There was also concern that the appointment came from within Pearson's empire. "They should have gone for a true outsider," complained one analyst.
But Pearson senior executives dismissed the criticisms. "The City always reacts this way," Mr Barlow said. "But the City also always gives new chief executives some room and some time."
He added: "When they get to know her, they will see how capable she is."
The appointments, which were decided last month but delayed by contractual negotiations, mark the end of a series of management changes aimed at preparing for the retirement of Lord Blakenham and Mr Barlow. Between them, they oversaw the transformation of Pearson from a collection of luxury companies such as fine china, oil exploration, financial services and publishing into an integrated media giant, worth nearly pounds 4bn at yesterday's market price.
All the same, the company has been a takeover target in recent months, following a disastrous foray into the CD-Rom and games cartridge market in the US and persistent criticisms in the City that the company continued to lack focus.
Ms Scardino, an American-born lawyer and one-time newspaper publisher, is credited with growing the Economist businesses, particularly in the US. She said she would spend the next few months "looking closely at Pearson and at the opportunities".
She added that she and Mr Stevenson had "no strategic prejudices, and will start with a clean slate". Neither executive would discuss strategy in detail, but it is believed the board of Pearson has not ruled out dramatic changes, which could include the sale of some key assets, or perhaps the spinning off to shareholders of the television subsidiary.
All the same, Ms Scardino said: "We will do what we think is right. If it popular to do something we won't just do it if we think it is wrong. We will stand our ground."
Scardino at the top, page 3 Comment, page 23
- 1 President of Argentina adopts Jewish godson to 'stop him turning into a werewolf'
- 2 Doctors remove 80 teeth from boy's jaw
- 3 The 'Black Museum': After 150 years, public set to see exhibits from police’s grisly crime museum
- 4 Stoke-on-Trent becomes first British city to be classified as 'disaster resilient' by the United Nations
- 5 Sir Winston Churchill’s family begged him not to convert to Islam, letter reveals
Germany and ECB set for fight over money-printing
Downfall of Dustin 'Screech' Diamond, the 'Saved By The Bell' star charged with bar stabbing
The 'Black Museum': After 150 years, public set to see exhibits from police’s grisly crime museum
Syrian teenager Usaid Barho reveals how he escaped from Isis using a suicide vest
Sir Winston Churchill’s family begged him not to convert to Islam, letter reveals

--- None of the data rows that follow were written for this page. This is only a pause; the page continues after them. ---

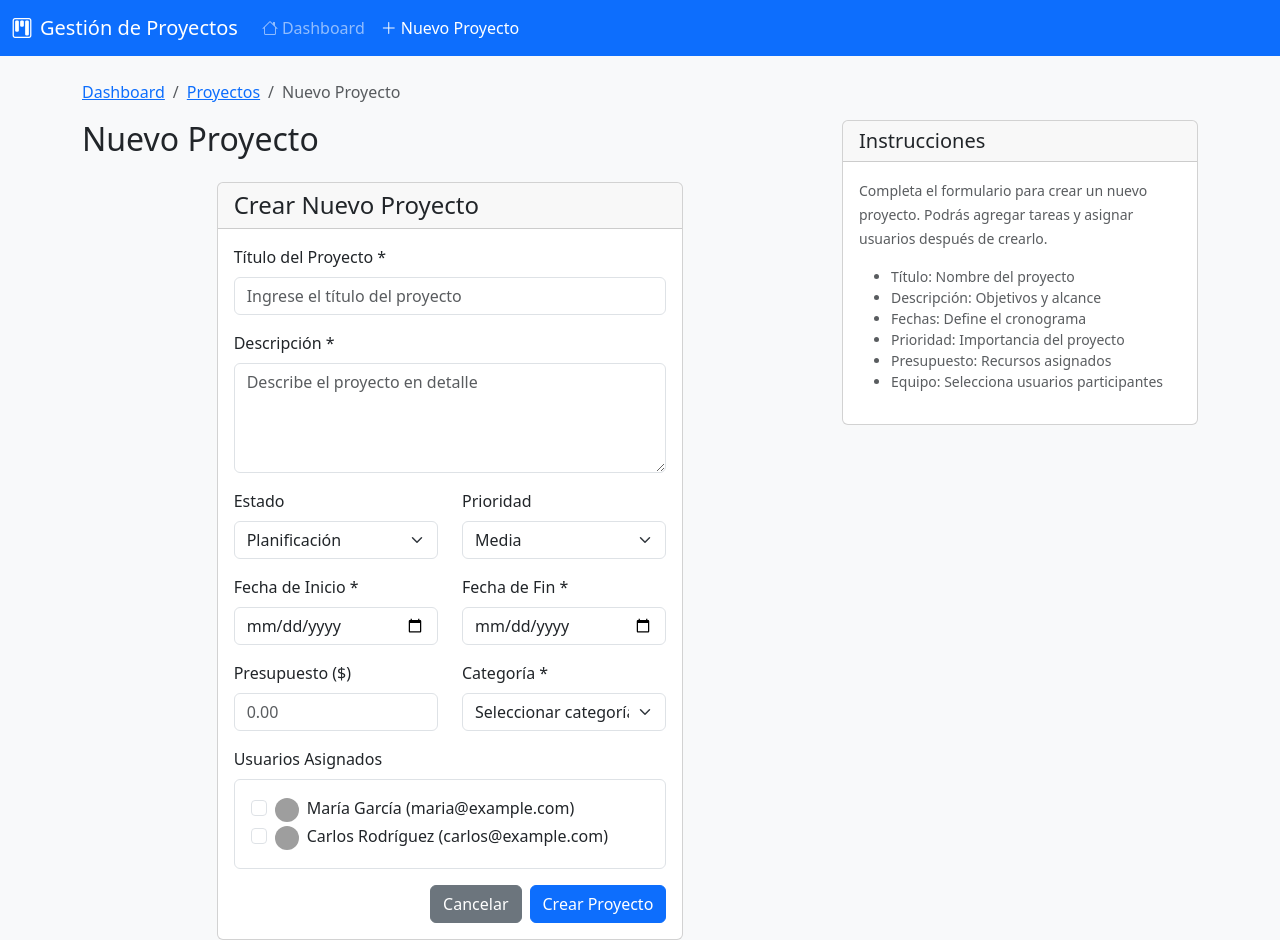
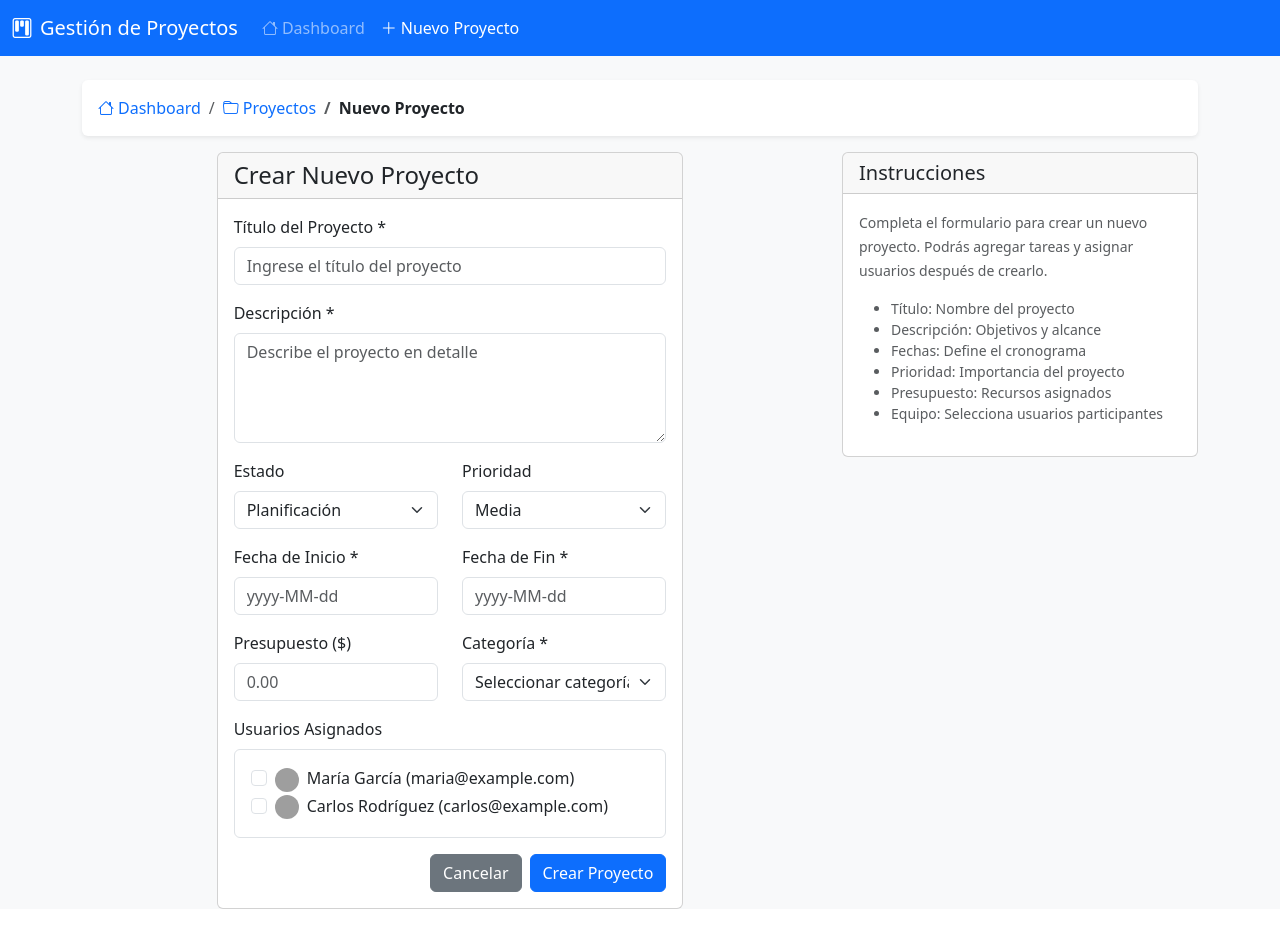
Before and after one commit to FrankMen06/proyectoDPS, a Next.js app: page /projects/create in a window 1280 px wide. After the commit the page ends 909 px from the top, so only its background shows below. Built offline with nearby package versions, Linux system fonts and the light colour scheme; data requests are answered from the project's data file; grey boxes are pictures that could not be loaded.

Commit message:
Actualización de campos de fecha con DatePicker en tareas y proyectos

```diff
--- a/db.json
+++ b/db.json
@@ -31,7 +31,7 @@
   ],
   "projects": [
     {
-      "title": "Aplicacion Movil",
+      "title": "Aplicacion Movilssss",
       "description": "Prueba de creacion de aplicacion movil",
       "status": "en_progreso",
       "priority": "media",
@@ -46,7 +46,7 @@
       "createdBy": "1",
       "id": "1758295261871",
       "createdAt": "2025-09-19T15:21:01.871Z",
-      "updatedAt": "2025-09-19T15:21:56.495Z",
+      "updatedAt": "2025-09-20T02:47:04.251Z",
       "progress": 0
     },
     {
@@ -86,9 +86,73 @@
       "createdAt": "2025-09-19T15:25:07.598Z",
       "updatedAt": "2025-09-19T15:25:07.598Z",
       "progress": 0
+    },
+    {
+      "title": "wqwqw",
+      "description": "wqwqw",
+      "status": "planificacion",
+      "priority": "baja",
+      "startDate": "2025-12-12",
+      "endDate": "2025-12-13",
+      "budget": 222,
+      "category": "otros",
+      "assignedUsers": [
+        "2"
+      ],
+      "createdBy": "1",
+      "id": "1758335114904",
+      "createdAt": "2025-09-20T02:25:14.904Z",
+      "updatedAt": "2025-09-20T02:25:14.904Z",
+      "progress": 0
     }
   ],
-  "tasks": [],
+  "tasks": [
+    {
+      "title": "dsdsd",
+      "description": "dsdsdsd",
+      "projectId": "1758295261871",
+      "assignedTo": "2",
+      "priority": "alta",
+      "status": "asignada",
+      "startDate": "2025-02-11",
+      "dueDate": "2025-02-12",
+      "estimatedHours": 2,
+      "progress": 0,
+      "id": "1758338103367",
+      "createdAt": "2025-09-20T03:15:03.367Z",
+      "updatedAt": "2025-09-20T03:15:03.367Z"
+    },
+    {
+      "title": "pruebssasa",
+      "description": "asasasasas",
+      "projectId": "1758295261871",
+      "assignedTo": "3",
+      "priority": "media",
+      "status": "pendiente",
+      "startDate": "2005-12-12",
+      "dueDate": "2025-12-13",
+      "estimatedHours": 6,
+      "progress": 0,
+      "id": "1758338710931",
+      "createdAt": "2025-09-20T03:25:10.931Z",
+      "updatedAt": "2025-09-20T03:25:10.931Z"
+    },
+    {
+      "title": "pruebssasa",
+      "description": "asasasasas",
+      "projectId": "1758295261871",
+      "assignedTo": "3",
+      "priority": "media",
+      "status": "pendiente",
+      "startDate": "2005-12-12",
+      "dueDate": "2025-12-13",
+      "estimatedHours": 6,
+      "progress": 0,
+      "id": "1758338710964",
+      "createdAt": "2025-09-20T03:25:10.964Z",
+      "updatedAt": "2025-09-20T03:25:10.964Z"
+    }
+  ],
   "notifications": [
     {
       "id": "1",
--- a/src/app/components/projects/ProjectForm.jsx
+++ b/src/app/components/projects/ProjectForm.jsx
@@ -2,6 +2,8 @@
 
 import { useState, useEffect } from 'react';
 import { projectService, userService } from '../../services/project.service';
+import DatePicker from 'react-datepicker';
+import 'react-datepicker/dist/react-datepicker.css';
 
 export default function ProjectForm({ projectId = null, onSave, onCancel }) {
     const [formData, setFormData] = useState({
@@ -267,13 +269,13 @@ export default function ProjectForm({ projectId = null, onSave, onCancel }) {
                                         <label htmlFor="startDate" className="form-label">
                                             Fecha de Inicio *
                                         </label>
-                                        <input
-                                            type="date"
+                                        <DatePicker
+                                            selected={formData.startDate ? new Date(formData.startDate) : null}
+                                            onChange={(date) => handleChange({ target: { name: 'startDate', value: date.toISOString().split('T')[0] } })}
                                             className={`form-control ${errors.startDate ? 'is-invalid' : ''}`}
-                                            id="startDate"
-                                            name="startDate"
-                                            value={formData.startDate}
-                                            onChange={handleChange}
+                                            dateFormat="yyyy-MM-dd"
+                                            placeholderText="yyyy-MM-dd"
+                                            showPopperArrow={false} // Deshabilitar entrada manual
                                         />
                                         {errors.startDate && (
                                             <div className="invalid-feedback">{errors.startDate}</div>
@@ -284,13 +286,13 @@ export default function ProjectForm({ projectId = null, onSave, onCancel }) {
                                         <label htmlFor="endDate" className="form-label">
                                             Fecha de Fin *
                                         </label>
-                                        <input
-                                            type="date"
+                                        <DatePicker
+                                            selected={formData.endDate ? new Date(formData.endDate) : null}
+                                            onChange={(date) => handleChange({ target: { name: 'endDate', value: date.toISOString().split('T')[0] } })}
                                             className={`form-control ${errors.endDate ? 'is-invalid' : ''}`}
-                                            id="endDate"
-                                            name="endDate"
-                                            value={formData.endDate}
-                                            onChange={handleChange}
+                                            dateFormat="yyyy-MM-dd"
+                                            placeholderText="yyyy-MM-dd"
+                                            showPopperArrow={false} // Deshabilitar entrada manual
                                         />
                                         {errors.endDate && (
                                             <div className="invalid-feedback">{errors.endDate}</div>
--- a/src/app/projects/[id]/edit/page.js
+++ b/src/app/projects/[id]/edit/page.js
@@ -174,9 +174,9 @@ export default function EditProject({ params }) {
 
             <div className="row">
                 <div className="col-md-8">
-                    <h1 className="h2 mb-4">Editar Proyecto</h1>
+
                     <ProjectForm
-                        project={project}
+                        projectId={resolvedParams.id}
                         onSave={handleSave}
                         onCancel={() => window.location.href = `/projects/${project.id}`}
                     />
--- a/src/app/projects/[id]/page.js
+++ b/src/app/projects/[id]/page.js
@@ -211,7 +211,7 @@ export default function ProjectDetail({ params }) {
                             </li>
                         </ol>
                     </nav>
-                    <h1 className="h2">{project.title}</h1>
+                    <h1 className="h2 text-dark">{project.title}</h1>
                     <span className={getStatusBadgeClass(project.status)}>
                         {project.status.replace('_', ' ').toUpperCase()}
                     </span>
--- a/src/app/projects/create/page.js
+++ b/src/app/projects/create/page.js
@@ -81,15 +81,21 @@ export default function CreateProject() {
             </nav>
 
             <div className="container mt-4">
-            <nav aria-label="breadcrumb">
-                <ol className="breadcrumb">
+            <nav aria-label="breadcrumb" className="mb-3">
+                <ol className="breadcrumb bg-white p-3 rounded shadow-sm">
                     <li className="breadcrumb-item">
-                        <a href="/dashboard">Dashboard</a>
+                        <a href="/dashboard" className="text-primary text-decoration-none fw-medium">
+                            <i className="bi bi-house me-1"></i>
+                            Dashboard
+                        </a>
                     </li>
                     <li className="breadcrumb-item">
-                        <a href="/dashboard">Proyectos</a>
+                        <a href="/dashboard" className="text-primary text-decoration-none fw-medium">
+                            <i className="bi bi-folder me-1"></i>
+                            Proyectos
+                        </a>
                     </li>
-                    <li className="breadcrumb-item active" aria-current="page">
+                    <li className="breadcrumb-item active text-dark fw-bold" aria-current="page">
                         Nuevo Proyecto
                     </li>
                 </ol>
@@ -103,7 +109,7 @@ export default function CreateProject() {
 
             <div className="row">
                 <div className="col-md-8">
-                    <h1 className="h2 mb-4">Nuevo Proyecto</h1>
+
                     <ProjectForm
                         onSave={handleSave}
                         onCancel={() => window.location.href = '/dashboard'}
```
Also changed, not shown: src/app/components/projects/ProjectList.jsx (+14 -6 lines), src/app/components/tasks/TaskForm.jsx (+14 -12 lines), src/app/dashboard/page.js (+1 -14 lines), src/app/tasks/create/page.js (+24 -10 lines).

Millions of Britons struggling to feed themselves and facing malnourishment
British actor Idris Elba cannot star as James Bond because he is black, says shock jock Rush Limbaugh
Germany anti-Islam protests: 17,000 march on Dresden against 'Islamification of the West'
Ukip member gets into Christmas spirit with Union Flag plea to Santa 'for our country back'
Nigel Farage: Ukip leader named 'Briton of the year' by The Times
Immigrants make UK racist, says Ukip councillor Trevor Shonk
iJobs Money & Business
Not specified: Selby Jennings: VP/SVP Credit Quant Top tier investment bank i...
Not specified: Selby Jennings: Quantitative Research | Global Equity | New Yor...
Not specified: Selby Jennings: SVP Model Validation This top tiered investment...
Highly Competitive: Selby Jennings: Our client, a leading European Oil trading...